- The use of the phrases “engineering judgement” or “management estimates” should be minimized as these tend to be other ways to say, “I don’t know”.
- Focus on objective data that you have on hand from similar projects or programs and correlate the events/activities of the referential program to clearly link to the scope of work.
- Don’t start writing the BOE until you have clearly broken down the project into the individual Work Breakdown Structure (WBS) elements.
- Define your BOEs at the lowest level of detail and then summarize in narrative form based on page limitations. Typically, cost volumes are not limited in terms of page count, so the first draft should focus on providing as much detail as possible. This way, the narrative writers can appropriately summarize, build tables, etc. to get the message across that you know the scope of work and what it will take to complete.
- Be sure to consider contingencies and any assumptions utilized in developing an individual BOE.
- Designate someone other than the person(s) who develop the BOEs to play devil’s advocate. This is a critical part of the technical review process to ensure the soundness of your BOEs. Furthermore, we recommend including a non-technical representative in the review process to provide a holistic view from the perspective of all potential proposal evaluators.

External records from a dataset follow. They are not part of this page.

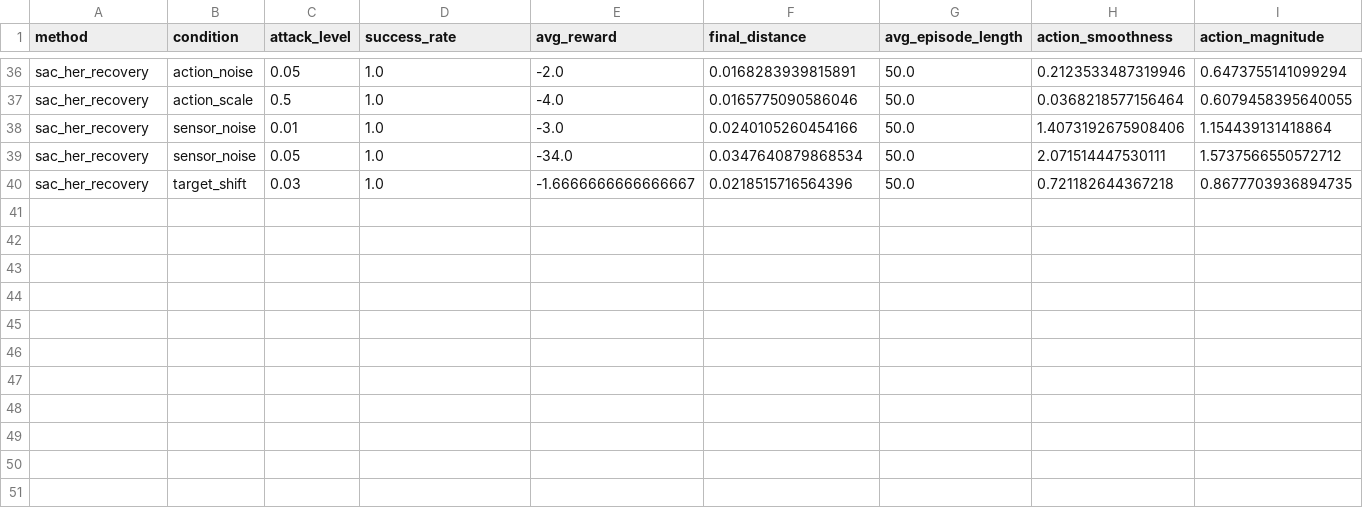
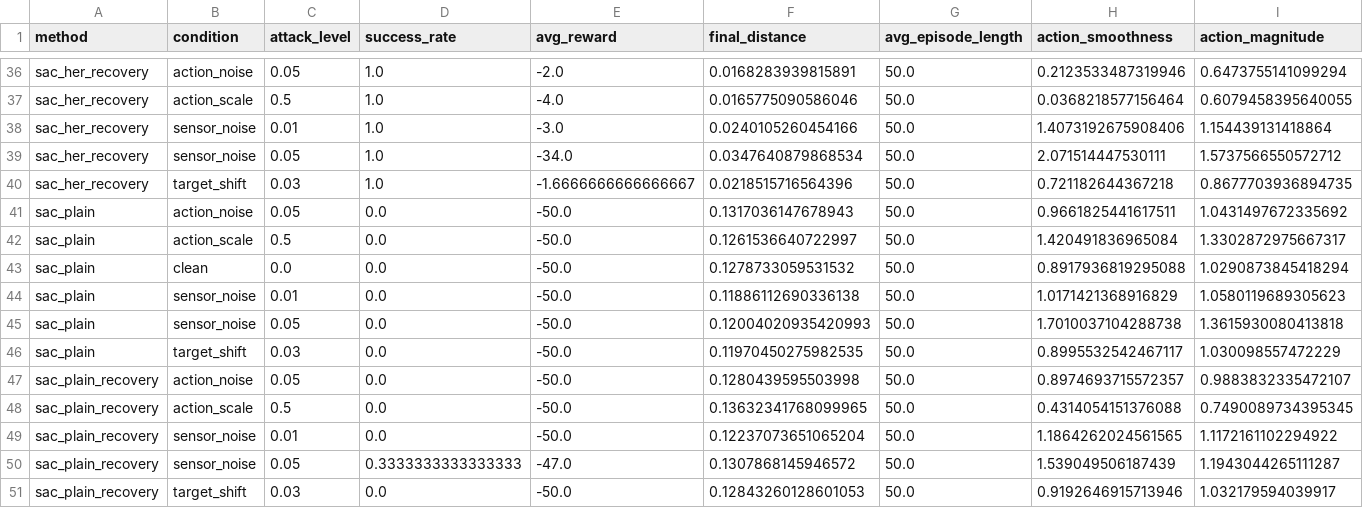
Before and after one commit to jachinchoi557/2026-NSF-REU-UMKC, a CSV file: week_4/tairo_results/combined_summary.csv, drawn as a sheet; only a part is shown, gaps mark what is left out; rows hold the shown columns only; the diff names each change by its address in the sheet, - before the commit and + after, or states it on an @@ line.

```diff
--- a/week_4/tairo_results/combined_summary.csv
+++ b/week_4/tairo_results/combined_summary.csv
+row 41: sac_plain | action_noise | 0.05 | 0.0 | -50.0 | 0.1317036147678943 | 50.0 | 0.9661825441617511 | 1.0431497672335692
+row 42: sac_plain | action_scale | 0.5 | 0.0 | -50.0 | 0.1261536640722997 | 50.0 | 1.420491836965084 | 1.3302872975667317
+row 43: sac_plain | clean | 0.0 | 0.0 | -50.0 | 0.1278733059531532 | 50.0 | 0.8917936819295088 | 1.0290873845418294
+row 44: sac_plain | sensor_noise | 0.01 | 0.0 | -50.0 | 0.11886112690336138 | 50.0 | 1.0171421368916829 | 1.0580119689305623
+row 45: sac_plain | sensor_noise | 0.05 | 0.0 | -50.0 | 0.12004020935420993 | 50.0 | 1.7010037104288738 | 1.3615930080413818
+row 46: sac_plain | target_shift | 0.03 | 0.0 | -50.0 | 0.11970450275982535 | 50.0 | 0.8995532542467117 | 1.030098557472229
+row 47: sac_plain_recovery | action_noise | 0.05 | 0.0 | -50.0 | 0.1280439595503998 | 50.0 | 0.8974693715572357 | 0.9883832335472107
+row 48: sac_plain_recovery | action_scale | 0.5 | 0.0 | -50.0 | 0.13632341768099965 | 50.0 | 0.4314054151376088 | 0.7490089734395345
+row 49: sac_plain_recovery | sensor_noise | 0.01 | 0.0 | -50.0 | 0.12237073651065204 | 50.0 | 1.1864262024561565 | 1.1172161102294922
+row 50: sac_plain_recovery | sensor_noise | 0.05 | 0.3333333333333333 | -47.0 | 0.1307868145946572 | 50.0 | 1.539049506187439 | 1.1943044265111287
+row 51: sac_plain_recovery | target_shift | 0.03 | 0.0 | -50.0 | 0.12843260128601053 | 50.0 | 0.9192646915713946 | 1.032179594039917
```
Also changed, not shown: week_4/tairo_results/combined_episode_results.csv, week_4/tairo_results/week4_results_table.csv, 20 other files.
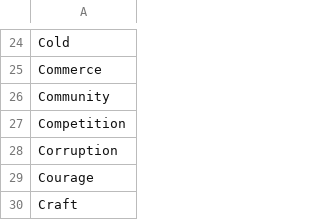
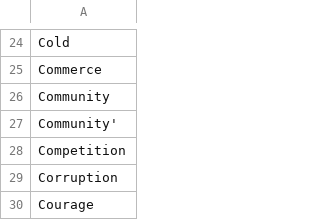
Before and after one commit to bagelbits/dnd-3.5-tools, a CSV file: general/data/cleric_domains.csv, drawn as a sheet; only a part is shown, gaps mark what is left out; the shorter side is filled out with more unchanged rows; the diff names each change by its address in the sheet, - before the commit and + after, or states it on an @@ line.

Commit message:
Well that's the basic domains, still a few more to fix up though.

```diff
--- a/general/data/cleric_domains.csv
+++ b/general/data/cleric_domains.csv
+row 27: Community'
```
Also changed, not shown: 2 other files.
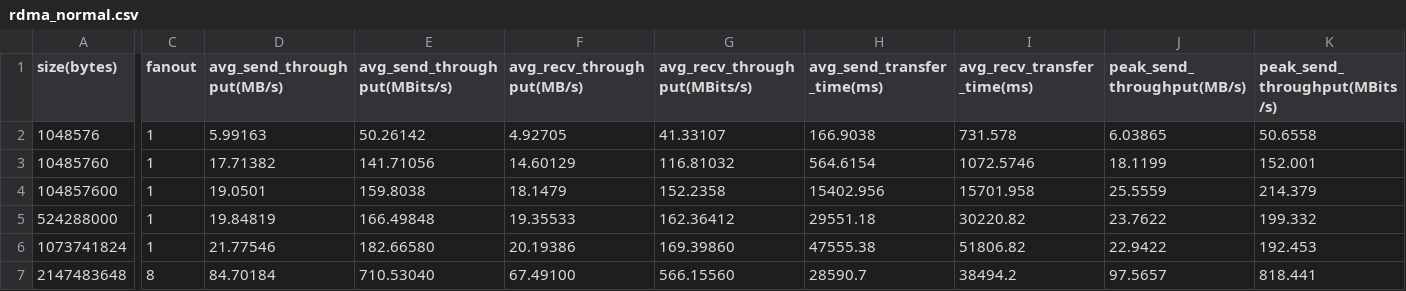
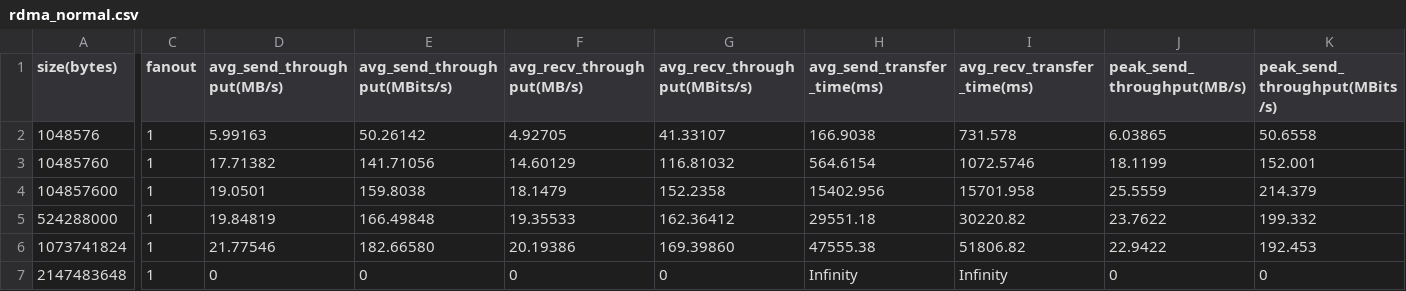
Before and after one commit to harish876/rdmapp, a CSV file: data/rdma_normal.csv, drawn as a sheet; only a part is shown, gaps mark what is left out; the diff covers the shown part only; the diff names each change by its address in the sheet, - before the commit and + after, or states it on an @@ line.

Commit message:
Add RDMA receiver and sender metrics for various buffer sizes
- Created new log files for RDMA receiver and sender metrics with buffer sizes of 10MB, 100MB, 500MB, and 1GB.
- Added CSV files to store throughput and transfer time metrics for each iteration of the sender and receiver.
- Updated client configuration to adjust buffer sizes and enable batching.
- Added new plots for visualizing send metrics, including average and peak throughput comparisons.
- Modified existing plotting scripts to accommodate new data and improve clarity in metrics representation.

```diff
--- a/data/rdma_normal.csv
+++ b/data/rdma_normal.csv
-C7 (fanout): 8
+C7 (fanout): 1
-D7 (avg_send_throughput(MB/s)): 84.70184
+D7 (avg_send_throughput(MB/s)): 0
-E7 (avg_send_throughput(MBits/s)): 710.53040
+E7 (avg_send_throughput(MBits/s)): 0
-F7 (avg_recv_throughput(MB/s)): 67.49100
+F7 (avg_recv_throughput(MB/s)): 0
-G7 (avg_recv_throughput(MBits/s)): 566.15560
+G7 (avg_recv_throughput(MBits/s)): 0
-H7 (avg_send_transfer_time(ms)): 28590.7
+H7 (avg_send_transfer_time(ms)): Infinity
-I7 (avg_recv_transfer_time(ms)): 38494.2
+I7 (avg_recv_transfer_time(ms)): Infinity
-J7 (peak_send_throughput(MB/s)): 97.5657
+J7 (peak_send_throughput(MB/s)): 0
-K7 (peak_send_throughput(MBits/s)): 818.441
+K7 (peak_send_throughput(MBits/s)): 0
```
Also changed, not shown: 4 edited cells elsewhere in this file, 29 other files.
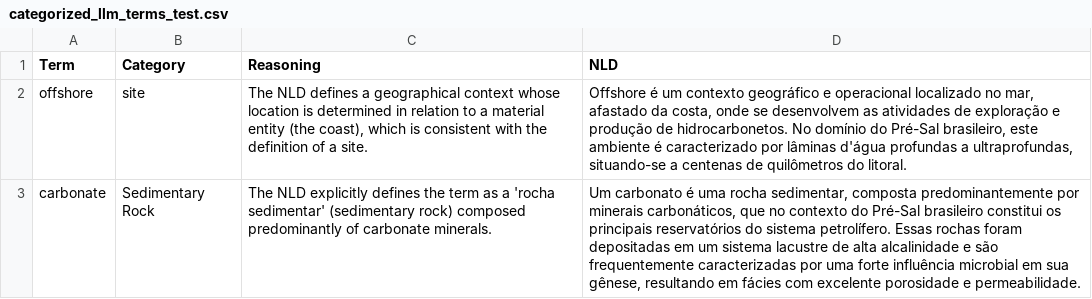
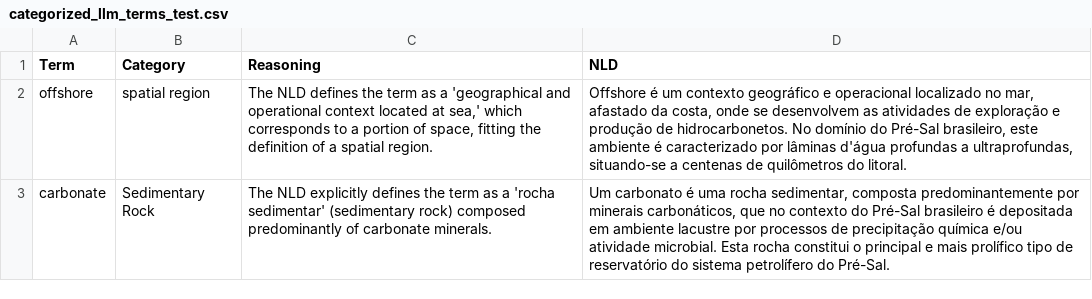
Before and after one commit to martinstroher/Pipeline_2, a CSV file: output/categorized_llm_terms_test.csv, drawn as a sheet.

```diff
--- a/output/categorized_llm_terms_test.csv
+++ b/output/categorized_llm_terms_test.csv
@@ -1,3 +1,3 @@
 Term,Category,Reasoning,NLD
-offshore,site,"The NLD defines a geographical context whose location is determined in relation to a material entity (the coast), which is consistent with the definition of a site.","Offshore é um contexto geográfico e operacional localizado no mar, afastado da costa, onde se desenvolvem as atividades de exploração e produção de hidrocarbonetos. No domínio do Pré-Sal brasileiro, este ambiente é caracterizado por lâminas d'água profundas a ultraprofundas, situando-se a centenas de quilômetros do litoral."
-carbonate,Sedimentary Rock,The NLD explicitly defines the term as a 'rocha sedimentar' (sedimentary rock) composed predominantly of carbonate minerals.,"Um carbonato é uma rocha sedimentar, composta predominantemente por minerais carbonáticos, que no contexto do Pré-Sal brasileiro constitui os principais reservatórios do sistema petrolífero. Essas rochas foram depositadas em um sistema lacustre de alta alcalinidade e são frequentemente caracterizadas por uma forte influência microbial em sua gênese, resultando em fácies com excelente porosidade e permeabilidade."
+offshore,spatial region,"The NLD defines the term as a 'geographical and operational context located at sea,' which corresponds to a portion of space, fitting the definition of a spatial region.","Offshore é um contexto geográfico e operacional localizado no mar, afastado da costa, onde se desenvolvem as atividades de exploração e produção de hidrocarbonetos. No domínio do Pré-Sal brasileiro, este ambiente é caracterizado por lâminas d'água profundas a ultraprofundas, situando-se a centenas de quilômetros do litoral."
+carbonate,Sedimentary Rock,The NLD explicitly defines the term as a 'rocha sedimentar' (sedimentary rock) composed predominantly of carbonate minerals.,"Um carbonato é uma rocha sedimentar, composta predominantemente por minerais carbonáticos, que no contexto do Pré-Sal brasileiro é depositada em ambiente lacustre por processos de precipitação química e/ou atividade microbial. Esta rocha constitui o principal e mais prolífico tipo de reservatório do sistema petrolífero do Pré-Sal."
```
Also changed, not shown: output/consolidated_llm_results_with_nlds_test.csv, 9 other files.
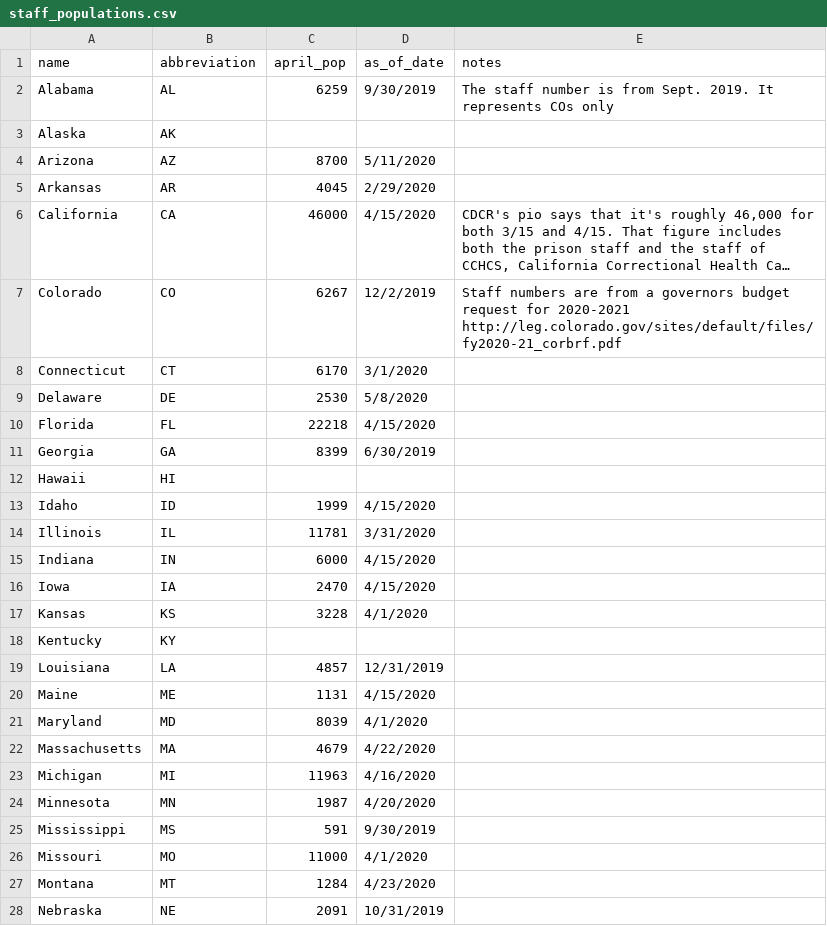
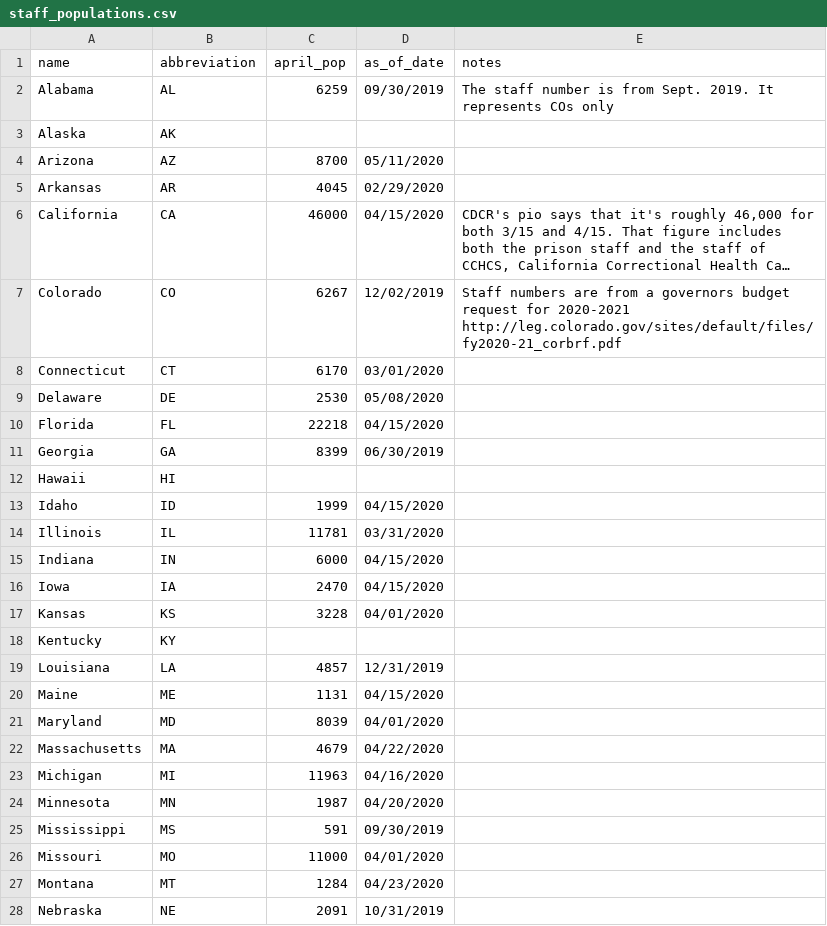
Before and after one commit to themarshallproject/COVID_prison_data, a CSV file: data/staff_populations.csv, drawn as a sheet; only a part is shown; long unchanged cells end in …; the diff covers the shown part only; the diff names each change by its address in the sheet, - before the commit and + after, or states it on an @@ line.

```diff
--- a/data/staff_populations.csv
+++ b/data/staff_populations.csv
-D2 (as_of_date): 9/30/2019
+D2 (as_of_date): 09/30/2019
-D4 (as_of_date): 5/11/2020
+D4 (as_of_date): 05/11/2020
-D5 (as_of_date): 2/29/2020
+D5 (as_of_date): 02/29/2020
-D6 (as_of_date): 4/15/2020
+D6 (as_of_date): 04/15/2020
-D7 (as_of_date): 12/2/2019
+D7 (as_of_date): 12/02/2019
-D8 (as_of_date): 3/1/2020
+D8 (as_of_date): 03/01/2020
-D9 (as_of_date): 5/8/2020
+D9 (as_of_date): 05/08/2020
-D10 (as_of_date): 4/15/2020
+D10 (as_of_date): 04/15/2020
-D11 (as_of_date): 6/30/2019
+D11 (as_of_date): 06/30/2019
-D13 (as_of_date): 4/15/2020
+D13 (as_of_date): 04/15/2020
-D14 (as_of_date): 3/31/2020
+D14 (as_of_date): 03/31/2020
-D15:D16 (as_of_date): 4/15/2020
+D15:D16 (as_of_date): 04/15/2020
-D17 (as_of_date): 4/1/2020
+D17 (as_of_date): 04/01/2020
-D20 (as_of_date): 4/15/2020
+D20 (as_of_date): 04/15/2020
-D21 (as_of_date): 4/1/2020
+D21 (as_of_date): 04/01/2020
-D22 (as_of_date): 4/22/2020
+D22 (as_of_date): 04/22/2020
-D23 (as_of_date): 4/16/2020
+D23 (as_of_date): 04/16/2020
-D24 (as_of_date): 4/20/2020
+D24 (as_of_date): 04/20/2020
-D25 (as_of_date): 9/30/2019
+D25 (as_of_date): 09/30/2019
-D26 (as_of_date): 4/1/2020
+D26 (as_of_date): 04/01/2020
-D27 (as_of_date): 4/23/2020
+D27 (as_of_date): 04/23/2020
```
Also changed, not shown: 23 edited cells elsewhere in this file, data/covid_prison_cases.csv, data/prison_populations.csv.
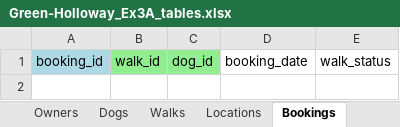
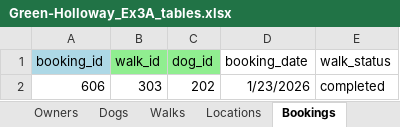
Before and after one commit to PGHollo/W2_Workshop, an Excel workbook: Green-Holloway_Ex3A_tables.xlsx, sheet Bookings, drawn as a sheet; values as stored, in another font and other column widths than the file's, no borders; the diff names each change by its address in the sheet, - before the commit and + after, or states it on an @@ line.

```diff
--- a/Green-Holloway_Ex3A_tables.xlsx (sheet Bookings)
+++ b/Green-Holloway_Ex3A_tables.xlsx (sheet Bookings)
+row 2: 606 | 303 | 202 | 1/23/2026 | completed
```
Also changed, not shown: sheet Dogs, sheet Locations, sheet Walks, sheet Owners, 1 other file.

- Don’t forget to include “extras” associated with a new program. Often times a new hire cannot simply assume the position and immediately begin working. There may be time for training, obtaining clearances and other validations necessary to begin work, so it’s critical to consider this time as well. Over a 5-year program and hundreds of labor categories, even just a half day of training and safety briefing can add up.
- The BOE process does not stop once the proposal is submitted. Ongoing monitoring on the validity of BOEs and maintaining a library of BOEs from both successful and non-successful proposals can continually improve your BOE development process.
- Finally, your labor pricing is as critical as your estimate of hours. Utilizing salary surveys is truly a science; choosing the right mapping is rarely as simple as matching the labor category title. It is critical to have someone on your team who is truly knowledgeable about your chosen salary survey software, and it is critical that they can explain why a specific reference position was selected.
If your team needs support writing or evaluating BoEs, the team at Redstone GCI can help. We routinely support all facets of proposal pricing, including the BoE development process. Our team can augment your proposal team to provide subject matter expertise during the proposal writing/pricing or as part of your color team reviews. Our HR & Employment Law group includes compensation expert’s adept at developing narrative to support total compensation plan, the use of salary surveys and many other qualitative aspects of labor pricing. Our firm supports winning bids in excess of $1B annually and is routinely sought out for critical pricing support.